In response to both user and SEO industry confusion, Google has revealed how it intends to handle the new types of top level domains being introduced when it comes to search results. One of the big insights is that the new TLDs won’t be given any special search treatment, and even a keyword in the TLD won’t either help or hurt in SERPs. The company also revealed that it intends to treat regional domains such as .london as if they are generic, without any additional weighting for local search, though leaves this open to be changed down the line. Head to their roundup to find out more.
Microsoft adds ‘revenge porn’ reporting page

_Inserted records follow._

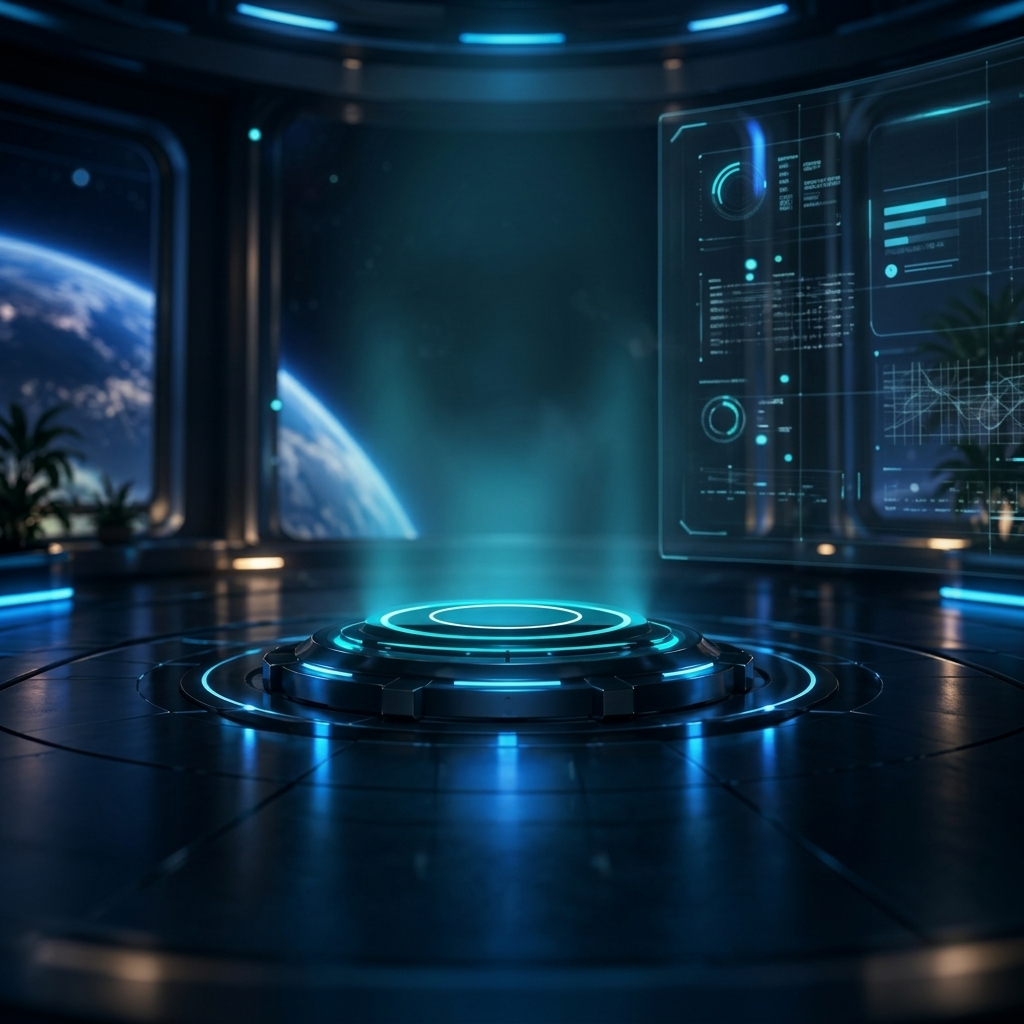
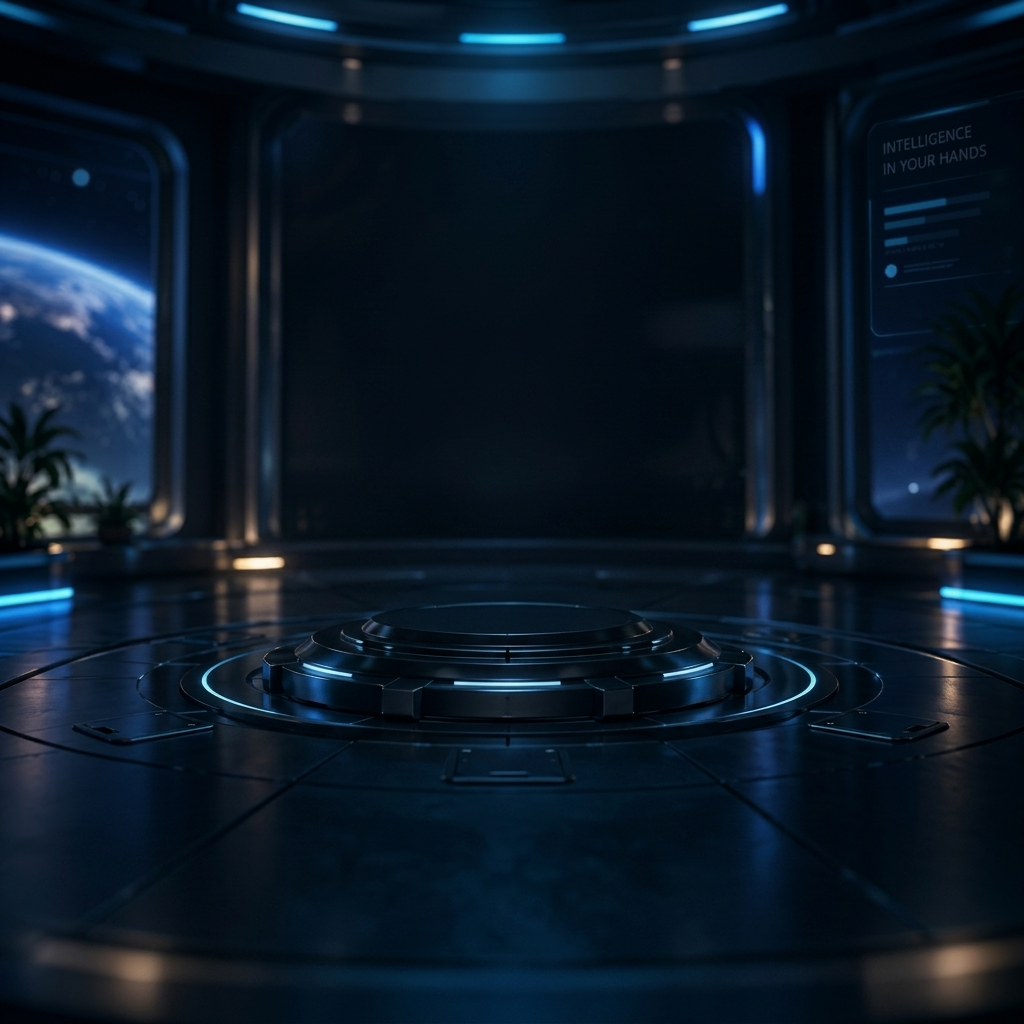
Turn off all light beams and render Arc Reactor hardware structure with crisp 100% visibility in unlit mode

diff --git a/signal-ui/src/modules/central-hologram/JarvisReactor.jsx b/signal-ui/src/modules/central-hologram/JarvisReactor.jsx
@@ -100,14 +100,48 @@ export const JarvisReactor = ({ state = 'idle', className = '' }) => {
 
   const currentState = state || 'idle';
 
-  // Dynamic Color Constants for SVG elements
-  const mainStroke = isErrorState ? 'rgba(255, 30, 80, 0.95)' : 'rgba(0, 240, 255, 0.95)';
-  const secondaryStroke = isErrorState ? 'rgba(255, 80, 0, 0.75)' : 'rgba(0, 200, 255, 0.75)';
-  const dimStroke = isErrorState ? 'rgba(255, 0, 85, 0.45)' : 'rgba(0, 240, 255, 0.45)';
-  const coreFill = isErrorState ? 'url(#redFusionGrad)' : 'url(#centralFusionGrad)';
-  const beamFill = isErrorState ? 'url(#redBeamGrad)' : 'url(#upwardBeamGrad)';
-  const blockFill = isErrorState ? 'rgba(52, 4, 16, 0.95)' : 'rgba(2, 24, 52, 0.9)';
-  const blockStroke = isErrorState ? '#ff0055' : '#00f0ff';
+  // Dynamic Color Constants for SVG elements (Lit vs Unlit Hardware OFF mode)
+  const mainStroke = isErrorState
+    ? 'rgba(255, 30, 80, 0.95)'
+    : isDormantState
+    ? 'rgba(56, 189, 248, 0.85)' // Crisp unlit cyan stroke
+    : 'rgba(0, 240, 255, 0.95)';
+
+  const secondaryStroke = isErrorState
+    ? 'rgba(255, 80, 0, 0.75)'
+    : isDormantState
+    ? 'rgba(148, 163, 184, 0.75)' // Crisp unlit slate stroke
+    : 'rgba(0, 200, 255, 0.75)';
+
+  const dimStroke = isErrorState
+    ? 'rgba(255, 0, 85, 0.45)'
+    : isDormantState
+    ? 'rgba(71, 85, 105, 0.7)' // Clear unlit dark slate stroke
+    : 'rgba(0, 240, 255, 0.45)';
+
+  const coreFill = isErrorState
+    ? 'url(#redFusionGrad)'
+    : isDormantState
+    ? 'rgba(15, 23, 42, 0.95)' // UNLIT SOLID METALLIC CORE (LIGHT OFF!)
+    : 'url(#centralFusionGrad)';
+
+  const beamFill = isErrorState
+    ? 'url(#redBeamGrad)'
+    : isDormantState
+    ? 'transparent' // ZERO UPWARD LIGHT BEAM WHEN OFF!
+    : 'url(#upwardBeamGrad)';
+
+  const blockFill = isErrorState
+    ? 'rgba(52, 4, 16, 0.95)'
+    : isDormantState
+    ? 'rgba(15, 23, 42, 0.95)' // Unlit dark metallic block
+    : 'rgba(2, 24, 52, 0.9)';
+
+  const blockStroke = isErrorState
+    ? '#ff0055'
+    : isDormantState
+    ? '#38bdf8' // Sharp unlit cyan stroke
+    : '#00f0ff';
 
   return (
     <div
@@ -450,7 +484,7 @@ export const JarvisReactor = ({ state = 'idle', className = '' }) => {
             cx="400"
             cy="380"
             r="8"
-            fill={isErrorState ? '#ffe5ec' : '#e0f8ff'}
+            fill={isErrorState ? '#ffe5ec' : isDormantState ? '#475569' : '#e0f8ff'}
           />
         </g>
       </svg>

diff --git a/signal-ui/src/modules/central-hologram/JarvisReactor.css b/signal-ui/src/modules/central-hologram/JarvisReactor.css
@@ -186,16 +186,18 @@
 
 /* 5. DYNAMIC STATE MODIFIERS */
 
-/* DORMANT MODE (Unpowered Hardware Mode: Reactor core sits on pedestal, lights & movement OFF) */
+/* DORMANT MODE (Power-Off Mode: Physical reactor structure 100% clearly visible, lights & movement OFF) */
 .jarvis-reactor-container[data-state="dormant"] .jarvis-reactor-svg {
-  opacity: 0.38 !important;
-  filter: grayscale(0.8) opacity(0.6) !important;
-  transition: opacity 0.8s ease-in-out, filter 0.8s ease-in-out;
+  opacity: 0.95 !important;
+  filter: none !important;
+  transition: opacity 0.6s ease-in-out, filter 0.6s ease-in-out;
 }
 
-/* Turn off glowing light beams and radar sweep when turned off */
-.jarvis-reactor-container[data-state="dormant"] .radar-scan-sweep {
+/* Turn off light beams, glowing radar sweep, and glow filters when turned off */
+.jarvis-reactor-container[data-state="dormant"] .radar-scan-sweep,
+.jarvis-reactor-container[data-state="dormant"] filter {
   opacity: 0 !important;
+  display: none !important;
 }
 
 /* Stop all rotation, dash spins, and pulsing when turned off */

diff --git a/signal-ui/src/modules/central-hologram/ObservatoryView.jsx b/signal-ui/src/modules/central-hologram/ObservatoryView.jsx
@@ -115,7 +115,7 @@ export const ObservatoryView = () => {
             background: currentState === 'error'
               ? 'radial-gradient(circle, rgba(255,0,85,0.55) 0%, rgba(180,0,50,0.2) 50%, transparent 80%)'
               : currentState === 'dormant'
-              ? 'radial-gradient(circle, rgba(0,240,255,0.08) 0%, transparent 60%)'
+              ? 'transparent'
               : 'radial-gradient(circle, rgba(0,240,255,0.38) 0%, rgba(59,130,246,0.18) 50%, transparent 80%)',
           }}
         />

Microsoft has followed in Google’s footsteps by introducing a reporting page for ‘revenge porn’, allowing victims to request that explicit content posted without their consent be removed from search results. The page asks users to submit their name and email address, along with a URL for the content, and asks if they ever gave consent for it to be distributed. Microsoft warns that even if the request is approved, the content will only be removed from search results, and not the sites it is hosted on, but directs users to helpful resources.
Google is hiring an SEO manager to improve its own rankings

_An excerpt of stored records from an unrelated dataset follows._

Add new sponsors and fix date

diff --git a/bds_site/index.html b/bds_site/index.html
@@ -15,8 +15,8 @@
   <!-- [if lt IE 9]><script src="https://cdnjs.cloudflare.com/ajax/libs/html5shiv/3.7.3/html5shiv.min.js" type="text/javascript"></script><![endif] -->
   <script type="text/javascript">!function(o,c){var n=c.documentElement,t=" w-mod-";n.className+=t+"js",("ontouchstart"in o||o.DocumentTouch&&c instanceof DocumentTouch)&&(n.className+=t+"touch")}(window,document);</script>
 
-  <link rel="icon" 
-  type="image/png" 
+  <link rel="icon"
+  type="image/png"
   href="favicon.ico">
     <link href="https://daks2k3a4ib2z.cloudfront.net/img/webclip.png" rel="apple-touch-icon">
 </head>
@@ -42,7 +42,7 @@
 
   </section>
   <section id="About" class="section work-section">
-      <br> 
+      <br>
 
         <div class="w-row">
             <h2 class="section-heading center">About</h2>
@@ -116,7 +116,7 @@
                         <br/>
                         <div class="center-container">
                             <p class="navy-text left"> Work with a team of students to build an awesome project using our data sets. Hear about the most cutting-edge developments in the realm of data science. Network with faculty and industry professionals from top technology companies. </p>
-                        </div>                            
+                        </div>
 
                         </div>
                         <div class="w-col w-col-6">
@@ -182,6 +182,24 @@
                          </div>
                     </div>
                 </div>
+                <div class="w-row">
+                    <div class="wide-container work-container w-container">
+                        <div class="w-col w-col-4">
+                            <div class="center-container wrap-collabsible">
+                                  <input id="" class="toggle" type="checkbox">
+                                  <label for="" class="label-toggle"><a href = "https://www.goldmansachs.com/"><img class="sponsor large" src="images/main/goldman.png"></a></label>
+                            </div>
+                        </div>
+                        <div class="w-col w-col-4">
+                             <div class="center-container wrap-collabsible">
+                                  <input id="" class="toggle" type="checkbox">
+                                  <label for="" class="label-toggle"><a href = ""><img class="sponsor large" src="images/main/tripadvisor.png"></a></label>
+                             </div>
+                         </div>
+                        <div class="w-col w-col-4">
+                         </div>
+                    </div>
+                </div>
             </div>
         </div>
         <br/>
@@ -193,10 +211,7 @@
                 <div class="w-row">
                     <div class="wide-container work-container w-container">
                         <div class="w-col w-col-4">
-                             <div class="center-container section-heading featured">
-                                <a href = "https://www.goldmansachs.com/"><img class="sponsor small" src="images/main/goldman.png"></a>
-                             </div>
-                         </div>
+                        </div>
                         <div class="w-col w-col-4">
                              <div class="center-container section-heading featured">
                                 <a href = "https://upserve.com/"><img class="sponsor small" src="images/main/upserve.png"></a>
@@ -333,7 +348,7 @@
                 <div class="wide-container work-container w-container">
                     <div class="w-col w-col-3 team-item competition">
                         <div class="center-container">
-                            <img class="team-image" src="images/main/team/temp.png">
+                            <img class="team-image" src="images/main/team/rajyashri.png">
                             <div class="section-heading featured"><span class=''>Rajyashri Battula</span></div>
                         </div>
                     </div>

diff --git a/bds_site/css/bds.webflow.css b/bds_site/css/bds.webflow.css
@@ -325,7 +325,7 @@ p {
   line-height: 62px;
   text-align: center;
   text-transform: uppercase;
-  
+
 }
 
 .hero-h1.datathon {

Yup, you read that right. Google is hiring an SEO Product Manager to boost its own rankings in organic search. More specifically, the company wants someone “to help drive organic traffic and business growth” for the Google Cloud Platform, the search giant’s cloud computing service. The hiree would be expected to “take part in website development and optimization, help shape blog and social strategy, improve website code hygiene and define web architecture for international websites.” It may seem more than a little odd to see Google worrying about its own search rankings, at least it shows that even they’re not above the rules.